A Message from Father William

This Sunday, at an 11:30am Mass, 24 members of our parish family will receive their First Holy Communion (there are actually 26 children in our First Holy Communion class; one received his First Holy Communion earlier this year; another will receive her First Holy Communion later this year). We pray that this is the first of many Holy Communions for these wonderful young people from our parish school and religious education program. Let us also pray this weekend for all our brothers and sisters in the Holy Land, where Jesus Christ offered the first Holy Eucharist ever – worldwide, Catholic Christians will contribute to a second collection for them in all parishes (this would have occurred on Good Friday this year, but due to the pandemic, we did not have a public Good Friday Commemoration). For all of our intentions, let us ask the Blessed Virgin Mary to join us in our prayers, as we celebrated her birthday this past week, September 8th. Mary, Mother of our Savior, Mother of the Eucharist, Mother of Mercy, pray for us. As the saints eternally praise God in Heaven (Revelation 7; Colossians 1), and we join them in prayers, may Mary always intercede for us and keep us close to her Son, Jesus Christ, the Only Savior of the world.

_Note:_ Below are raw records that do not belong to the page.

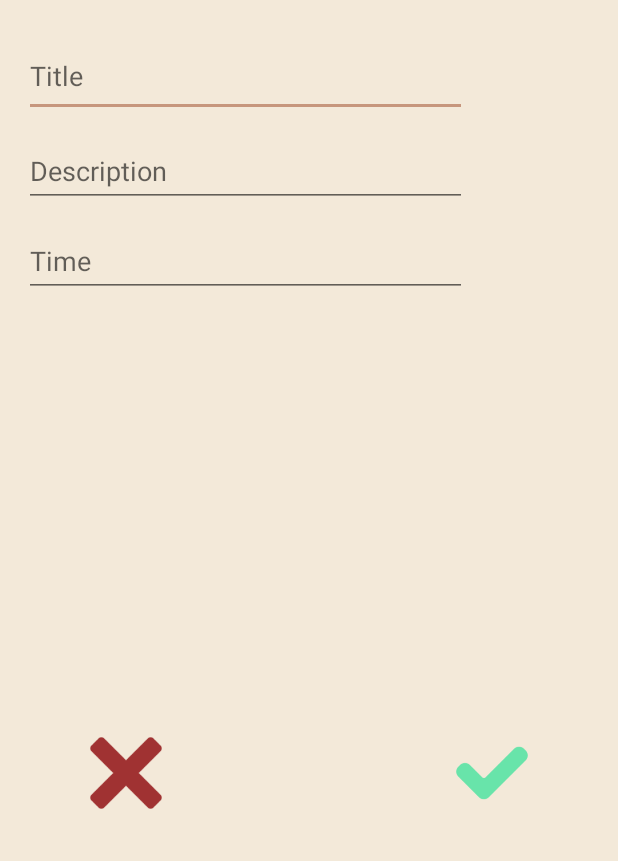
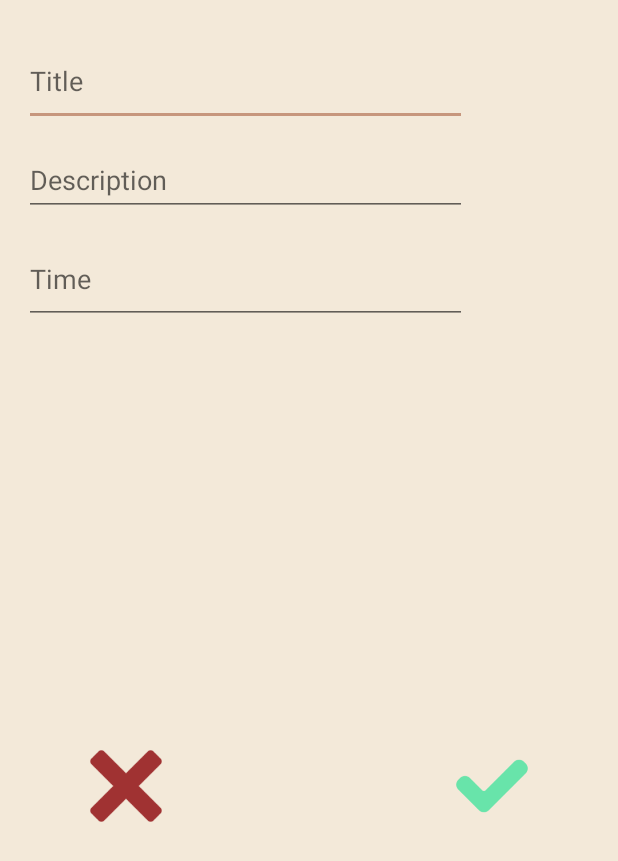
Before and after one commit to TorchTheo/Note, an Android app: the layout dialog_new_note.xml on its own in the app's theme, with its tools: preview values and no code run, on a phone screen of 412 x 824 dp. Shown: the top 861 px of the screen. Run offline under Robolectric (Android 15) with nearby library versions, the phone set to English and light mode, and no system bars.

Commit message:
Fix BUG in new note

```diff
--- a/app/src/main/res/layout/dialog_new_note.xml
+++ b/app/src/main/res/layout/dialog_new_note.xml
@@ -9,7 +9,7 @@
     <EditText
         android:id="@+id/editTitle"
         android:layout_width="295dp"
-        android:layout_height="54dp"
+        android:layout_height="60dp"
         android:layout_marginStart="16dp"
         android:layout_marginTop="24dp"
         android:ems="10"
@@ -27,7 +27,7 @@
         android:ems="10"
         android:hint="@string/description_hint"
         android:inputType="textMultiLine|textPersonName"
-        android:maxLines="5"
+        android:maxLines="3"
         android:minHeight="48dp"
         app:layout_constraintStart_toStartOf="parent"
         app:layout_constraintTop_toBottomOf="@+id/editTitle" />
@@ -35,7 +35,7 @@
     <EditText
         android:id="@+id/editTime"
         android:layout_width="295dp"
-        android:layout_height="48dp"
+        android:layout_height="60dp"
         android:layout_marginStart="16dp"
         android:layout_marginTop="12dp"
         android:ems="10"
```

This Sunday, as in every Mass, Jesus Christ makes present His one sacrifice, His Passion, Death, Resurrection and Ascension, in the mystery of the Holy Eucharist. In light of this celebration, please read the following essay from Father Paul V. Mankowski, SJ:

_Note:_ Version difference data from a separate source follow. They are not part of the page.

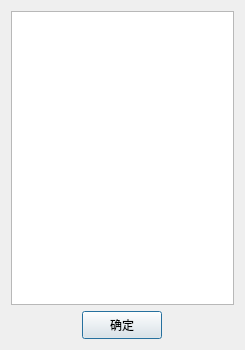
Old version of the form DialogFieldPickup.ui in the repository wlffeng2008/AkkoLabelPrinter.
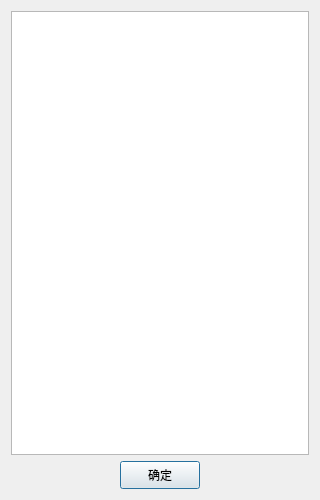
New version of the form.

Patch:
```diff
--- a/DialogFieldPickup.ui
+++ b/DialogFieldPickup.ui
@@ -6,8 +6,8 @@
    <rect>
     <x>0</x>
     <y>0</y>
-    <width>245</width>
-    <height>350</height>
+    <width>320</width>
+    <height>500</height>
    </rect>
   </property>
   <property name="windowTitle">
```
Left out of the diff: 3 changed lines with no effect on the pictures.
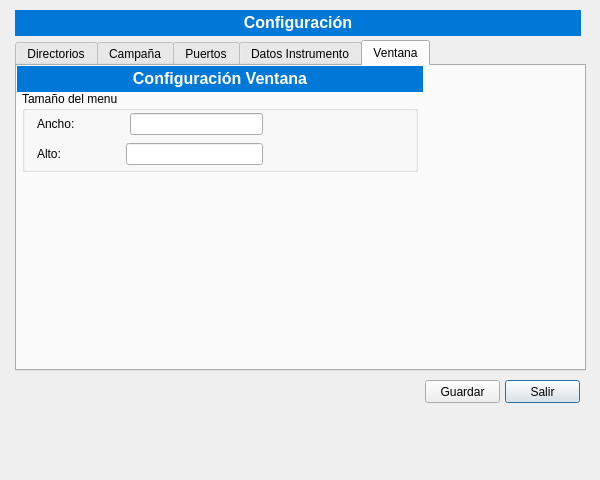
Qt form src/App/ui/Frm_Config.ui (AlvaroCubiella/SIPO) before a commit.
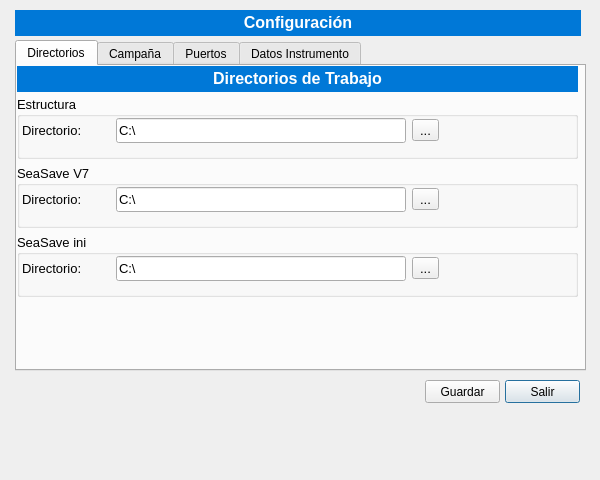
The same form after that commit. The open tabs and pages were chosen to show the change.

```diff
--- a/src/App/ui/Frm_Config.ui
+++ b/src/App/ui/Frm_Config.ui
@@ -1264,104 +1264,6 @@
      </layout>
     </widget>
    </widget>
-   <widget class="QWidget" name="tab_5">
-    <attribute name="title">
-     <string>Ventana</string>
-    </attribute>
-    <widget class="QLabel" name="lbl_Titulo_6">
-     <property name="geometry">
-      <rect>
-       <x>0</x>
-       <y>0</y>
-       <width>406</width>
-       <height>26</height>
-      </rect>
-     </property>
-     <property name="font">
-      <font>
-       <pointsize>12</pointsize>
-       <weight>75</weight>
-       <bold>true</bold>
-      </font>
-     </property>
-     <property name="autoFillBackground">
-      <bool>false</bool>
-     </property>
-     <property name="styleSheet">
-      <string notr="true">background-color: rgb(0, 120, 215);
-color: #fff
-</string>
-     </property>
-     <property name="text">
-      <string>Configuración Ventana</string>
-     </property>
-     <property name="textFormat">
-      <enum>Qt::RichText</enum>
-     </property>
-     <property name="alignment">
-      <set>Qt::AlignCenter</set>
-     </property>
-    </widget>
-    <widget class="QGroupBox" name="groupBox_10">
-     <property name="geometry">
-      <rect>
-       <x>5</x>
-       <y>25</y>
-       <width>396</width>
-       <height>81</height>
-      </rect>
-     </property>
-     <property name="title">
-      <string>Tamaño del menu</string>
-     </property>
-     <widget class="QWidget" name="layoutWidget">
-      <property name="geometry">
-       <rect>
-        <x>15</x>
-        <y>20</y>
-        <width>226</width>
-        <height>57</height>
-       </rect>
-      </property>
-      <layout class="QVBoxLayout" name="verticalLayout_3">
-       <item>
-        <layout class="QHBoxLayout" name="horizontalLayout_25">
-         <property name="spacing">
-          <number>55</number>
-         </property>
-         <item>
-          <widget class="QLabel" name="label_13">
-           <property name="text">
-            <string>Ancho:</string>
-           </property>
-          </widget>
-         </item>
-         <item>
-          <widget class="QLineEdit" name="txt_Ventana_Ancho"/>
-         </item>
-        </layout>
-       </item>
-       <item>
-        <layout class="QHBoxLayout" name="horizontalLayout_26">
-         <property name="spacing">
-          <number>65</number>
-         </property>
-         <item>
-          <widget class="QLabel" name="label_14">
-           <property name="text">
-            <string>Alto:</string>
-           </property>
-          </widget>
-         </item>
-         <item>
-          <widget class="QLineEdit" name="txt_Ventana_Alto"/>
-         </item>
-        </layout>
-       </item>
-      </layout>
-     </widget>
-    </widget>
-   </widget>
   </widget>
  </widget>
  <resources>
```
Left out of the diff: 2 changed lines with no effect on the pictures.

The sacristy is the room adjoining the main space of the church in which the priest vests himself for Mass. Often in a sacristy one sees a wall plaque or poster with this message: “O Priest of God, celebrate this Mass as if it were your first Mass, as if it were your last Mass, as if it were your only Mass.” The words are helpful in pointing out that, if he’s not careful, a priest can grow inattentive to the significance of what takes place on the altar. Himself reminded of the true importance of the Eucharist, the priest is more likely to celebrate with the devoutness it deserves.

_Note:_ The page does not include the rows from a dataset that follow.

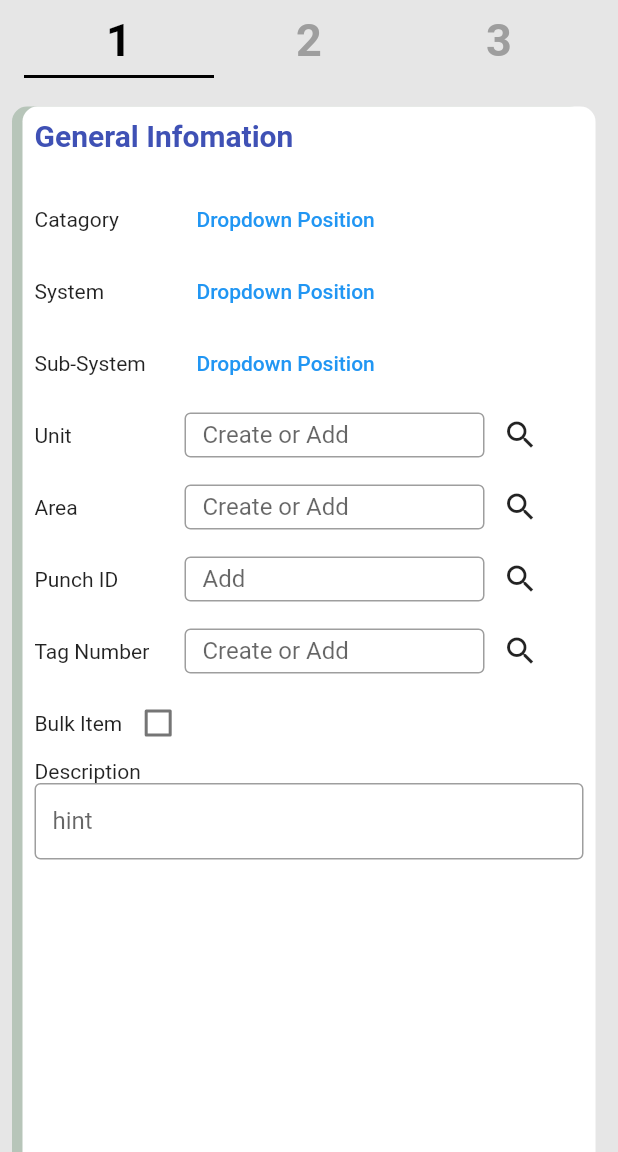
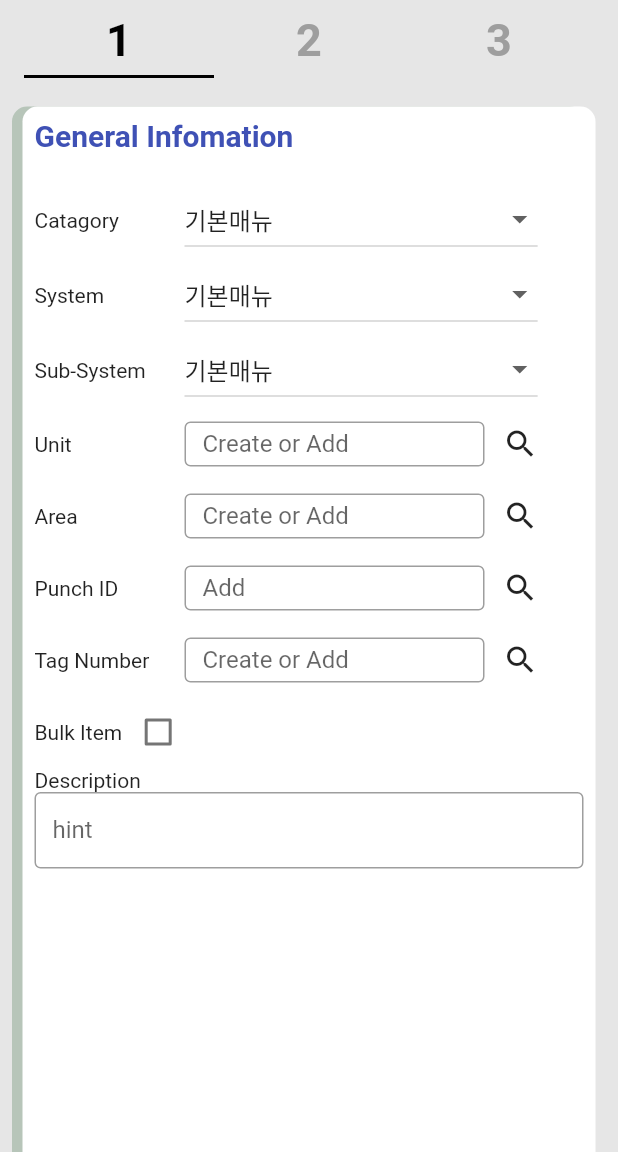
Before and after one commit to leejaehee1/flutter, a Flutter app: the Home screen opened by its route, after a tap on "Add Punch Issue", on a phone screen of 412 x 824 dp, the part 84-1236 px from its top. Run offline on Flutter 3.47's test engine with Material 2 defaults, Android fonts, the phone set to English and light mode, and no system bars; our stand-ins replace get, image_picker.

Commit message:
edit all_button

```diff
--- /dev/null
+++ b/plms_start/lib/screens/controller/dropdown_button_controller.dart
@@ -0,0 +1,26 @@
+import 'package:get/get.dart';
+
+enum DropDownMenu { DEFAULT, MENU1, MENU2 }
+
+extension DropDownMenuExtention on DropDownMenu {
+  String get name {
+    switch (this) {
+      case DropDownMenu.DEFAULT:
+        return '기본매뉴';
+      case DropDownMenu.MENU1:
+        return '메뉴1';
+      case DropDownMenu.MENU2:
+        return '메뉴2';
+    }
+  }
+}
+
+class DropdownButtonController extends GetxController {
+  Rx<DropDownMenu> currentItem = DropDownMenu.DEFAULT.obs;
+
+  void changeDropDownMenu(int? itemIndex) {
+    var selectedItem =
+        DropDownMenu.values.where((menu) => menu.index == itemIndex).first;
+    currentItem(selectedItem);
+  }
+}
--- a/plms_start/lib/screens/first_screen.dart
+++ b/plms_start/lib/screens/first_screen.dart
@@ -1,4 +1,5 @@
 import 'package:flutter/material.dart';
+import 'package:plms_start/screens/utils/checkbox_punch.dart';
 import 'package:plms_start/screens/utils/title_text.dart';
 
 import 'utils/dropbox_text.dart';
@@ -54,7 +55,7 @@ class _PageOneState extends State<PageOne> {
                     TextFieldText(text: 'Area', hint: 'Create or Add'),
                     TextFieldText(text: 'Punch ID', hint: 'Add'),
                     TextFieldText(text: 'Tag Number', hint: 'Create or Add'),
-                    _bulk(),
+                    CheckButton(name: 'Bulk Item'),
                     _description(),
                   ],
                 ),
@@ -63,27 +64,6 @@ class _PageOneState extends State<PageOne> {
           ),
         ),
       ),
-    );
-  }
-
-  Widget _bulk() {
-    bool _isChecked = false;
-    return Row(
-      children: [
-        SizedBox(
-          child: Text("Bulk Item"),
-        ),
-        Checkbox(
-          checkColor: Colors.black,
-          value: _isChecked,
-          onChanged: (bool? value) {
-            setState(() {
-              _isChecked = value!;
-              TextField();
-            });
-          },
-        ),
-      ],
     );
   }
 
@@ -96,7 +76,7 @@ class _PageOneState extends State<PageOne> {
           ],
         ),
         Container(
-          height: 190,
+          height: 100,
           child: TextField(
               keyboardType: TextInputType.multiline,
               maxLength: null,
--- a/plms_start/lib/screens/second_screen.dart
+++ b/plms_start/lib/screens/second_screen.dart
@@ -1,4 +1,5 @@
 import 'package:flutter/material.dart';
+import 'package:plms_start/screens/utils/swich_punch.dart';
 import 'utils/dropbox_text.dart';
 import 'utils/textfield_text.dart';
 import 'utils/title_text.dart';
@@ -50,8 +51,12 @@ class _PageTwoState extends State<PageTwo> {
                     DropboxText(text: 'Raised On'),
                     DropboxText(text: 'Target Date'),
                     TextFieldText(text: 'Keyword', hint: 'Input Keyword'),
-                    _switch('Design Change Required'),
-                    _switch('Material Required'),
+                    SwitchButton(
+                      name: 'Design Change Required',
+                    ),
+                    SwitchButton(
+                      name: 'Material Required',
+                    ),
                   ],
                 ),
               ],
--- /dev/null
+++ b/plms_start/lib/screens/utils/checkbox_punch.dart
@@ -0,0 +1,33 @@
+import 'package:flutter/material.dart';
+
+class CheckButton extends StatefulWidget {
+  CheckButton({Key? key, required this.name}) : super(key: key);
+  String name;
+
+  @override
+  _CheckButtonState createState() => _CheckButtonState();
+}
+
+class _CheckButtonState extends State<CheckButton> {
+  bool isSwitched = false;
+
+  @override
+  Widget build(BuildContext context) {
+    return Row(
+      children: [
+        Text(widget.name),
+        Checkbox(
+          value: isSwitched,
+          onChanged: (value) {
+            setState(() {
+              isSwitched = value!;
+              print(isSwitched);
+            });
+          },
+          // activeTrackColor: Colors.yellow,
+          activeColor: Colors.orangeAccent,
+        ),
+      ],
+    );
+  }
+}
--- a/plms_start/lib/screens/utils/dropbox_text.dart
+++ b/plms_start/lib/screens/utils/dropbox_text.dart
@@ -1,4 +1,6 @@
 import 'package:flutter/material.dart';
+
+import 'dropdown_button.dart';
 
 class DropboxText extends StatelessWidget {
   String text;
@@ -13,7 +15,11 @@ class DropboxText extends StatelessWidget {
           width: 100,
           child: Text(text),
         ),
-        TextButton(onPressed: () {}, child: Text('Dropdown Position')),
+        Container(
+          width: MediaQuery.of(context).size.width * 4 / 7,
+          height: 50,
+          child: DropdownButtonWidget(),
+        ),
       ],
     );
   }
--- /dev/null
+++ b/plms_start/lib/screens/utils/dropdown_button.dart
@@ -0,0 +1,27 @@
+import 'package:flutter/material.dart';
+import 'package:get/get.dart';
+import 'package:plms_start/screens/controller/dropdown_button_controller.dart';
+
+class DropdownButtonWidget extends GetView<DropdownButtonController> {
+  const DropdownButtonWidget({Key? key}) : super(key: key);
+
+  @override
+  Widget build(BuildContext context) {
+    return Obx(
+      () => DropdownButton(
+          isExpanded: true,
+          value: controller.currentItem.value.index,
+          onChanged: (int? value) {
+            controller.changeDropDownMenu(value);
+          },
+          items: DropDownMenu.values
+              .map(
+                (menu) => DropdownMenuItem(
+                  value: menu.index,
+                  child: Text(menu.name),
+                ),
+              )
+              .toList()),
+    );
+  }
+}
--- /dev/null
+++ b/plms_start/lib/screens/utils/swich_punch.dart
@@ -0,0 +1,64 @@
+import 'package:flutter/material.dart';
+
+class SwitchButton extends StatefulWidget {
+  SwitchButton({Key? key, required this.name}) : super(key: key);
+  String name;
+
+  @override
+  _SwitchButtonState createState() => _SwitchButtonState();
+}
+
+class _SwitchButtonState extends State<SwitchButton> {
+  bool isSwitched = false;
+
+  @override
+  Widget build(BuildContext context) {
+    return Row(
+      children: [
+        Text(widget.name),
+        Switch(
+          value: isSwitched,
+          onChanged: (value) {
+            setState(() {
+              isSwitched = value;
+              print(isSwitched);
+            });
+          },
+          activeTrackColor: Colors.yellow,
+          activeColor: Colors.orangeAccent,
+        ),
+      ],
+    );
+  }
+}
+
+// class SwichButton extends StatefulWidget {
+//   SwichButton({Key? key, required this.name}) : super(key: key);
+//   String name;
+//   @override
+//   _State createState() => _State();
+// }
+
+// class _State extends State<SwichButton> {
+//   bool isSwitched = false;
+
+//   @override
+//   Widget build(BuildContext context, String name) {
+//     return Row(
+//       children: [
+//         Text(name),
+//         Switch(
+//           value: isSwitched,
+//           onChanged: (value) {
+//             setState(() {
+//               isSwitched = value;
+//               print(isSwitched);
+//             });
+//           },
+//           activeTrackColor: Colors.yellow,
+//           activeColor: Colors.orangeAccent,
+//         ),
+//       ],
+//     );
+//   }
+// }
```
Also changed, not shown: plms_start/lib/main.dart (+4 -3 lines), plms_start/lib/screens/third_screen.dart (+2 -22 lines).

Yet the fact is that each member of the laity will also have a Last Mass. It may come sooner, it may come later; but for each of us the day will arrive on which we will have taken part in the Eucharist for the last time. So the admonition has a force beyond the priest-celebrant. If we knew tomorrow’s Mass would be our last, would we do things differently from usual? How would we prepare ourselves? How would we dress? How carefully would we listen to the readings and prayers? With what attitude would we approach the altar to receive Communion?

Most of us, perhaps, would pay attention to things we hadn’t noticed before, and many of us would find that there is much more going on at Mass than we had realized. No aspect of the liturgy is without its own purpose and meaning. The words, the colors, the bows and genuflections, the washing of hands and cleansing of vessels, the position of the hands in prayer, the elevations, the bells and even the silences all have a particular ritual significance.

And we might also pay more attention to ourselves, so as to shake off that spiritual laziness to which all but the greatest saints occasionally fall victim. Can you remember anything about the Scriptures read at the last Mass you attended? If it were your Last Mass Ever, you would. “Stay awake,” says Jesus to each of us, “for you know neither the day nor the hour” (Matthew 25:13). His first Eucharist was, and is, His only one.

With peace and prayers in Christ,
Fr. William Vernon